Concentration Camps

Concentration camps were a large part of the Holocaust. Although this general term is used to refer to the camps set up in Germany where Jews and other 'inferiors' were taken for imprisonment and death, there were actually many different kinds of camps that were built during the Holocaust era. Labor camps existed where inferiors were forced into slave labor, starved, and tortured. There were also transit camps for those being shuttled between various other camps. There were prisoner-of-war camps for war criminals and other prisoners that were against the German military, and extermination, or death, camps that were built specifically as a place to take people to die.
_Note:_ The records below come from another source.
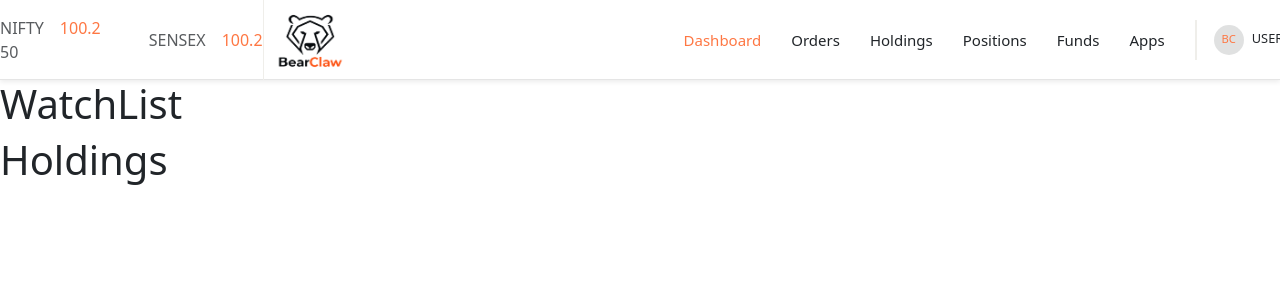
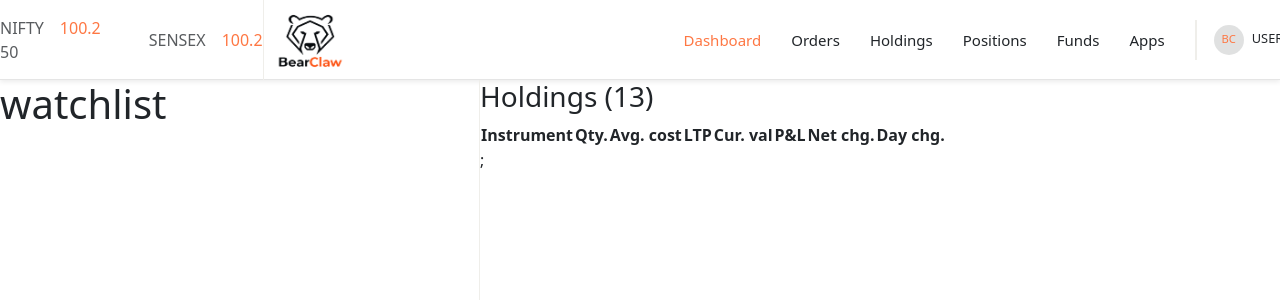
Before and after one commit to chisaini/CandleEdge, a React (Vite) app in the folder dashboard/: page /holdings in a window 1280 px wide. Shown: the top 300 px of the page. Built offline with nearby package versions, Linux system fonts and the light colour scheme.

Commit message:
watchlist

```diff
--- a/dashboard/src/components/Holdings.jsx
+++ b/dashboard/src/components/Holdings.jsx
@@ -1,6 +1,25 @@
 import React from "react";
 function Holdings() {
-  return <h1>Holdings</h1>;
+  return (
+    <>
+      <h3 className="title">Holdings (13)</h3>
+      <div className="order-table">
+        <table>
+          <tr>
+            <th>Instrument</th>
+            <th>Qty.</th>
+            <th>Avg. cost</th>
+            <th>LTP</th>
+            <th>Cur. val</th>
+            <th>P&L</th>
+            <th>Net chg.</th>
+            <th>Day chg.</th>
+          </tr>
+        </table>
+      </div>
+      ;
+    </>
+  );
 }
 
 export default Holdings;
--- a/dashboard/src/components/WatchList.jsx
+++ b/dashboard/src/components/WatchList.jsx
@@ -1,6 +1,12 @@
 import React from "react";
 function WatchList() {
-  return <h1>WatchList</h1>;
+  return (
+    <>
+      <div className="watchlist-container">
+        <h1>watchlist</h1>
+      </div>
+    </>
+  );
 }
 
 export default WatchList;
--- a/dashboard/src/index.css
+++ b/dashboard/src/index.css
@@ -1,6 +1,7 @@
 /* Main top bar */
 
 .Topbar-container {
+   position: sticky;
    display: flex;
     height: 80px;
     width: 100%;
@@ -45,6 +46,16 @@
 .percent {
    margin: 0;
    color: #FE7743;
+
+}
+.dashboard-container{
+   display: flex;
+}
+.watchlist-container{
+   position: sticky;
+   height: 100vh;
+   width: 480px;
+   border-right: 1px solid #EFEEEA;
 
 }
 
```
Most of the prisoners that were held in concentration camps between 1933 and 1938 were actually political prisoners. These included anyone who spoke out against the Nazi party or Hitler himself. As the discrimination against Jews became more organized in 1938, Nazis began taking Jews and other inferiors to these camps. Prisoners were tortured, forced to work in slave labor, sleep in small spaces, starved for food, used for medical experiments, and held against their will. They were also killed, often for no reason and in mass executions.
There were six extermination camps that were created by the Nazis, which are some of the most popular concentration camps that people speak of today:
When prisoners were taken to these camps, they usually knew they were being taken to their death. Upon arrival at extermination camps, it was common practice to order prisoners to remove their clothing and head to the "shower". The shower was actually a gas chamber, where Jews were locked inside and suffocated with toxic gases until they died.
Auschwitz was the largest of the concentration camps, and today remains the most famous. This camp was home to some of the most famous survivor and hero stories from World War II and the Holocaust, as well as some of the biggest tragedies. There were an estimated 1.1 million 'inferiors' killed at Auschwitz alone. While the Nazis attempted to make Auschwitz 'disappear' before the Allied forces moved in, there were a few survivors that made it out and lived to tell their story.
Concentration camps were generally thought to be the end of the line for Jews and other inferiors. If they weren't brought immediately to die, they were killed through work, medical experimentation, torture, starvation, exposure, disease, or in time by gas, cremation, or execution-style shootings. These camps are the most harrowing part of the entire Holocaust for most people because of the sheer bloodshed and lack of humanity that existed within them.